* _ACTIVITY_:
Each line of the records below that holds "between" should be returned.

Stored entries
BEGIN

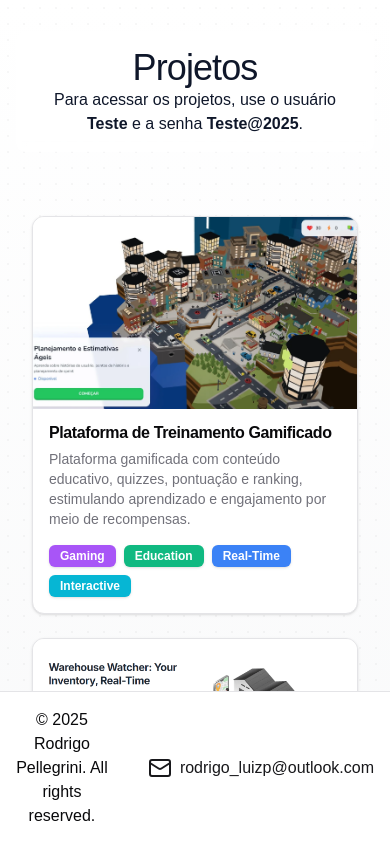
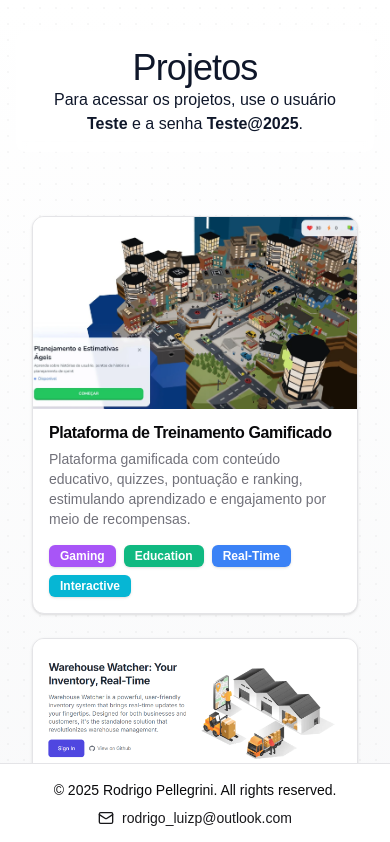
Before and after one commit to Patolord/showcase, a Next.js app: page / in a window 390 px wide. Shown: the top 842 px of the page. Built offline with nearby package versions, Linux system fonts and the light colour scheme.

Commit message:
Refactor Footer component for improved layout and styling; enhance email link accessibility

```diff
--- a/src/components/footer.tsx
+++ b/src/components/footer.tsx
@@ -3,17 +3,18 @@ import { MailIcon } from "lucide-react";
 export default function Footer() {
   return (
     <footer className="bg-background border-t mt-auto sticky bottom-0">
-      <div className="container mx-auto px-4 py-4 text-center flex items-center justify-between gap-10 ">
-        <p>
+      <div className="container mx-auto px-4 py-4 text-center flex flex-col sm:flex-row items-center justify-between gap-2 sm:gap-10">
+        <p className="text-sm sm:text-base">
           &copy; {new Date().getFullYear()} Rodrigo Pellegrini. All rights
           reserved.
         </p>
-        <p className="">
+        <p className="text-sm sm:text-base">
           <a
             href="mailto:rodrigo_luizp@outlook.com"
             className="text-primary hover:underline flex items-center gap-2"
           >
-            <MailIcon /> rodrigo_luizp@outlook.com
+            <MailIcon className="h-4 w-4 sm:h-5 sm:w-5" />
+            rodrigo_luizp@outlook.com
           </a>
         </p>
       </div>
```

END

* _YOUR SOLUTION_:
-      <div className="container mx-auto px-4 py-4 text-center flex items-center justify-between gap-10 ">
+      <div className="container mx-auto px-4 py-4 text-center flex flex-col sm:flex-row items-center justify-between gap-2 sm:gap-10">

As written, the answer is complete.